With The Great Gatsby national movie release this month, you’ll want to be sure to get the Jazz Lingo down pat now, so you are ready to be ‘hep to the jive’. Don’t be left behind when the new craze of slang re-emerges, creeping into our everyday vernacular. Be one of the ‘wild cool and swingin’ hepcats’ – not only looking the part but sounding like it too!
Here are some favourites of the 1920s as well as the more popular definitions of jive. You’ll notice that we still use many of them today. Learn a few choice phrases and try peppering your speech with them. You’ll get a kick out of the reactions you get.
Most used phrase in the film: Old Sport – a 20’s colloquial kind of expression meaning like ‘Hey Pal’
Bees’ Knees – An extraordinary person, thing or idea
Baloney – nonsense!
Breezer – a convertible car
Caper – a criminal act or robbery
Cat’s Meow – Something splendid or stylish, similar to bee’s knees. The best or greatest
Flat Tire – A dull witted, insipid, disappointing date
Spiffy – An elegant appearance
You slay me – that’s funny
Hip (Hep) – someone who is ‘in the know’ or ‘in tune’ with the latest style.

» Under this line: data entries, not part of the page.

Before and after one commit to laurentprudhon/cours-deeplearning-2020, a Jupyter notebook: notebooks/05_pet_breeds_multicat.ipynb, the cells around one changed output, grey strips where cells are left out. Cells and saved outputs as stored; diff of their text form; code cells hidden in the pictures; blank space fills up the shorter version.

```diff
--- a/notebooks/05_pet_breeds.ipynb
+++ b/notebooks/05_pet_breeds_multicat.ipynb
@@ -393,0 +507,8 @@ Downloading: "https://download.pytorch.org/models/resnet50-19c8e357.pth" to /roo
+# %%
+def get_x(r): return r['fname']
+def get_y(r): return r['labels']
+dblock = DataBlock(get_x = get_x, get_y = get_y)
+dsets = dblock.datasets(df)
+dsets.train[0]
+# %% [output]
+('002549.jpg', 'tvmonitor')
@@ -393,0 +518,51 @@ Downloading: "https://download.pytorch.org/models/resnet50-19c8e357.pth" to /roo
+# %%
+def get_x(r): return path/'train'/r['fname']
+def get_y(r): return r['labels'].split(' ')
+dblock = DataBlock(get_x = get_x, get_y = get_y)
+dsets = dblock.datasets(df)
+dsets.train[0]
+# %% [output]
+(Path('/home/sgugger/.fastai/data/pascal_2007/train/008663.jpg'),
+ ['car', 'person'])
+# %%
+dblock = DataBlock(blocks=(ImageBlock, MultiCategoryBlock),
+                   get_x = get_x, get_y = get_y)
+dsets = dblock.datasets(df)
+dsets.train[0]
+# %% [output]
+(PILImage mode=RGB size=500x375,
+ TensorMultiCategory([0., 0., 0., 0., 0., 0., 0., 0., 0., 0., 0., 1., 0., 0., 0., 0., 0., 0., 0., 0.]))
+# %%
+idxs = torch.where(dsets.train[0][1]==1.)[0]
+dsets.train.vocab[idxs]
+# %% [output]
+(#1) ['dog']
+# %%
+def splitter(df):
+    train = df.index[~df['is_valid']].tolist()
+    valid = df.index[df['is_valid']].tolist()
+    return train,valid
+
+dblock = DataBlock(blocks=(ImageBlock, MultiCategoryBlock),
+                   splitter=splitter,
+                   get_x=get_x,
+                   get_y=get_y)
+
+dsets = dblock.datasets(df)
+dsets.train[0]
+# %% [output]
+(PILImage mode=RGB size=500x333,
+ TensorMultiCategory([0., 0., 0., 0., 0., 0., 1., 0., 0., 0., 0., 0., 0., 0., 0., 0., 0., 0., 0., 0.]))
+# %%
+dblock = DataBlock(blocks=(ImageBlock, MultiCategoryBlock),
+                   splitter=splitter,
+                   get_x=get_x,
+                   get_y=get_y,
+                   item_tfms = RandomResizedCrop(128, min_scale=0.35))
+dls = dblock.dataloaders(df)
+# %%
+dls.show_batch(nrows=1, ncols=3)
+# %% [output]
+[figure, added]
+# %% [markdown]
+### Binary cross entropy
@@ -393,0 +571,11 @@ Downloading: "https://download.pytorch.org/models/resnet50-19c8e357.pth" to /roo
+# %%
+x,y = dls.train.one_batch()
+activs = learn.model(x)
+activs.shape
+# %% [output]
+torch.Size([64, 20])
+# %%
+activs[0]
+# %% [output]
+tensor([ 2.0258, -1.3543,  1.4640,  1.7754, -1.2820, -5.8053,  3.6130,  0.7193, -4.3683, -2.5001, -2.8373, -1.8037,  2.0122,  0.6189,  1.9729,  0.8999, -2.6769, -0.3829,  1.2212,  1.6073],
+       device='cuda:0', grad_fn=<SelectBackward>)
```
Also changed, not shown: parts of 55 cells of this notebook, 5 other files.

This usage of hip gained popularity around 1905, and in jazz it refers to the ‘cool’ demeanour of talented musicians or informed listeners
Hepcat [hep-kat] – a guy or gal ‘who knows what it’s all about’. It represents both lovers of the music and jazz musicians themselves
Dig – When a jazz musician really identifies with a tune or a jazz devotee discovers a new sound, you can say they dig the music
Cut of the Jib – One’s general appearance and demeanour
Daddy – a young woman’s boyfriend or lover, especially if he’s rich
Rag-a-muffin – a dirty or dishevelled individual
Giggle Water – An intoxicating beverage
Beat one’s gums – idle chatter
Just enter it into the COMMENTS panel below and you could WIN a double pass to Baz Luhrmann’s new film, The Great Gatsby.
Competition is now open and closes Sunday May 26, 2013. The Into Vintage team will judge the best on Monday, May 27 at 12 noon and the winner will be advised by email that afternoon.
Tickets will be posted to the winner by registered express mail the following day.
C’mon ….. slay me!
Images courtesy: Wikimedia Commons; Great Gatsby Book Cover image originally posted on Flickr by Allan Trotter.